backs. Hightowerís emergence as a viable tailback mixed
with a nice matchup against the Falcons and a $5,500 price tag
seemed like a nice play for a cheap backfield.
Bell was a complete shot in the dark based on a feeling he would
post his third consecutive week with a rushing touchdown. This
was not a volume play, which is typically what I look for in cash
games and multipliers, but I decided to go with my gut. Although
he didnít score, he did manage nearly eight points, which
isnít terrible for a $3,600 second running back with an
ownership percentage of .2%.
Hightower cashed in with 120 total yards and a score for 21 fantasy
points. Considering my recent struggles at picking expensive backs
who underperform, I was pleased to get nearly 30 from two guys
who cost $9,100 combined.
I closed out the regular season with my best showing at wide
receiver, as Brown, Decker, and Thomas combined for 81 points,
with the former posting a ridiculous 39 points on 187 receiving
yards and one touchdown.
I decided that I was going to give Ben a shot, it only made sense
to double up with Brown as well. The Decker play was based on
the fact that he entered the game catching a touchdown in his
previous three contests, and the probability of him continuing
that streak seemed high. After a terrible first half without much
action, Decker responded with one touchdown and 50 yards on five
catches. Exactly the type of production you are looking for in
cash games like this one.
Of all of my picks this week, the one that made me the most uncomfortable
was using $6,700 on Thomas against the Chargers. I liked the fact
that DT secured 22 catches in his previous three games and two
touchdowns against the Raiders, but he has had an up and down
year and could easily give me a stinker. One 72-yard TD pass to
open the game, and I was well positioned to place in the money
in the contest.
Death, taxes, and Zach Ertz posting ridiculous numbers to close
out the season. Last season he caught 15 balls Week 16 against
the Redskins, and he repeated the feat this year with 13 catches

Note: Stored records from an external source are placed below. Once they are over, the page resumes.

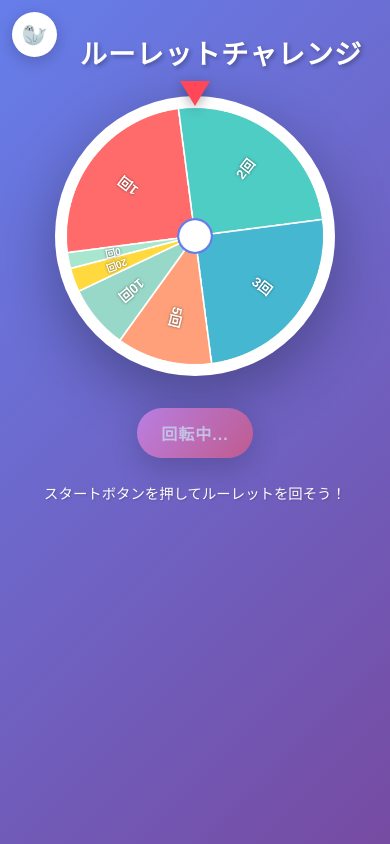
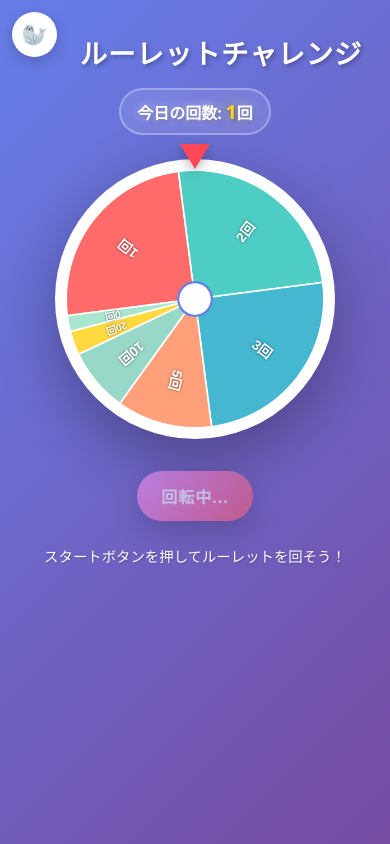
Before and after one commit to kachoriso/Fixed-Number-Roulette, a plain HTML site: page index.html in a window 390 px wide. Both pictures are taken after a click on the button "スタート". Drawn offline with Linux system fonts and the light colour scheme.

Commit message:
回数カウンター機能実装 - 1日ごとにリセット、カウントアップアニメーション追加

```diff
--- a/index.html
+++ b/index.html
@@ -12,6 +12,9 @@
 
     <div class="container">
         <h1>ルーレットチャレンジ</h1>
+        <div class="spin-counter">
+            <p>今日の回数: <span id="spinCount">0</span>回</p>
+        </div>
         <div class="roulette-wrapper">
             <div class="roulette-container">
                 <div class="arrow"></div>
--- a/script.js
+++ b/script.js
@@ -37,8 +37,12 @@ const passwordMessage = document.getElementById('passwordMessage');
 const submitPassword = document.getElementById('submitPassword');
 const cancelPassword = document.getElementById('cancelPassword');
 
+// 回数カウンター要素
+const spinCountElement = document.getElementById('spinCount');
+
 // あいことば機能の状態
 let boostActive = false; // 10倍ブースト有効フラグ
+let todaySpinCount = 0; // 今日のルーレット回数
 
 // ルーレットを描画
 function drawRoulette(rotation = 0) {
@@ -180,6 +184,9 @@ function spinRoulette() {
     startButton.textContent = '回転中...';
     canvas.classList.add('spinning');
 
+    // 回数をカウントアップ
+    incrementSpinCount();
+
     // 選ばれるアイテムのインデックスを決定
     const selectedIndex = selectRandomItem();
 
@@ -271,7 +278,7 @@ function closePopup() {
     resultPopup.classList.remove('show');
 }
 
-// ===== あいことば機能 =====
+// ===== 回数カウンター機能 =====
 
 // 今日の日付を取得（YYYY-MM-DD形式）
 function getTodayDateString() {
@@ -281,6 +288,46 @@ function getTodayDateString() {
     const day = String(today.getDate()).padStart(2, '0');
     return `${year}-${month}-${day}`;
 }
+
+// 回数を読み込んで表示を更新
+function loadSpinCount() {
+    const savedDate = localStorage.getItem('spinCountDate');
+    const savedCount = localStorage.getItem('spinCount');
+    const todayDate = getTodayDateString();
+
+    // 日付が変わっていたらリセット
+    if (savedDate !== todayDate) {
+        todaySpinCount = 0;
+        localStorage.setItem('spinCountDate', todayDate);
+        localStorage.setItem('spinCount', '0');
+    } else {
+        // 今日の回数を読み込む
+        todaySpinCount = parseInt(savedCount) || 0;
+    }
+
+    // 表示を更新
+    updateSpinCountDisplay();
+}
+
+// 回数をカウントアップ
+function incrementSpinCount() {
+    todaySpinCount++;
+    localStorage.setItem('spinCount', todaySpinCount.toString());
+    updateSpinCountDisplay();
+}
+
+// 回数表示を更新
+function updateSpinCountDisplay() {
+    spinCountElement.textContent = todaySpinCount;
+
+    // 回数に応じてアニメーション
+    spinCountElement.style.animation = 'none';
+    setTimeout(() => {
+        spinCountElement.style.animation = 'countUp 0.5s ease-out';
+    }, 10);
+}
+
+// ===== あいことば機能 =====
 
 // 日付から今日のあいことばを決定
 function getTodayPassword() {
@@ -437,5 +484,6 @@ passwordPopup.addEventListener('click', (e) => {
 });
 
 // 初期化
+loadSpinCount(); // 回数を読み込み
 checkBoostStatus(); // ブーストの状態を確認
 drawRoulette(); // ルーレットを描画
--- a/style.css
+++ b/style.css
@@ -57,6 +57,64 @@ h1 {
 @media (min-width: 769px) {
     h1 {
         padding-left: 100px;
+    }
+}
+
+/* 回数カウンター */
+.spin-counter {
+    text-align: center;
+    margin: -0.5rem 0 1.5rem 0;
+}
+
+.spin-counter p {
+    color: white;
+    font-size: 1.3rem;
+    font-weight: bold;
+    text-shadow:
+        0 0 10px rgba(255, 255, 255, 0.5),
+        2px 2px 4px rgba(0, 0, 0, 0.3);
+    background: rgba(255, 255, 255, 0.1);
+    backdrop-filter: blur(10px);
+    padding: 0.8rem 2rem;
+    border-radius: 50px;
+    display: inline-block;
+    border: 2px solid rgba(255, 255, 255, 0.3);
+    transition: all 0.3s ease;
+}
+
+.spin-counter span {
+    color: #FFD700;
+    font-size: 1.5rem;
+    text-shadow:
+        0 0 15px rgba(255, 215, 0, 0.8),
+        2px 2px 4px rgba(0, 0, 0, 0.5);
+}
+
+body.boost-active .spin-counter p {
+    background: rgba(255, 215, 0, 0.2);
+    border-color: rgba(255, 215, 0, 0.5);
+    animation: counterGlow 2s ease-in-out infinite;
+}
+
+@keyframes counterGlow {
+    0%, 100% {
+        box-shadow: 0 0 10px rgba(255, 215, 0, 0.3);
+    }
+    50% {
+        box-shadow: 0 0 20px rgba(255, 215, 0, 0.6);
+    }
+}
+
+@keyframes countUp {
+    0% {
+        transform: scale(1);
+    }
+    50% {
+        transform: scale(1.3);
+        color: #FFA500;
+    }
+    100% {
+        transform: scale(1);
     }
 }
 
@@ -614,6 +672,19 @@ body.boost-active::after {
         text-align: center;
     }
 
+    .spin-counter {
+        margin: -0.5rem 1rem 1rem 1rem;
+    }
+
+    .spin-counter p {
+        font-size: 1.1rem;
+        padding: 0.6rem 1.5rem;
+    }
+
+    .spin-counter span {
+        font-size: 1.3rem;
+    }
+
     .password-popup {
         min-width: 0;
         width: calc(100vw - 2rem);
@@ -641,6 +712,19 @@ body.boost-active::after {
         margin-bottom: 1.5rem;
         padding-left: 60px;
         padding-right: 0.5rem;
+    }
+
+    .spin-counter {
+        margin: -0.5rem 0.5rem 1rem 0.5rem;
+    }
+
+    .spin-counter p {
+        font-size: 1rem;
+        padding: 0.5rem 1rem;
+    }
+
+    .spin-counter span {
+        font-size: 1.2rem;
     }
 
     .roulette-wrapper {
```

for 122 yards against Washington. At a mere $3600 on DraftKings,
Ertz was a no-brainer upside play for owners looking for cheap
production from the tight end position. 45 percent of owners agreed
with the logic, and we were rewarded with 27.2 points.
As diehard 49ers fan I have had the displeasure of watching numerous
small and speedy wide receivers like Tyler Lockett beat the San
Francisco defense deep on big plays. The assumption here was that
Austin would either beat the Niners on an end around for a score
or a deep pass. Neither came to fruition, however, Austin did
give me 62 total yards and six catches, making his selection as
a flex not a terrible play. Not great, but decent double digit
Defense: Bengals Points: 6
As you might have picked up over the course of this season, I
am not a very good prognosticator when it comes to selecting fantasy
defenses. I rarely get burned for a goose egg, but picking the
top defensive play has not been my forte. The Bengals gave me
two picks and a sack, but they failed to give me a pick-six that
I thought might come from the hapless Ravens.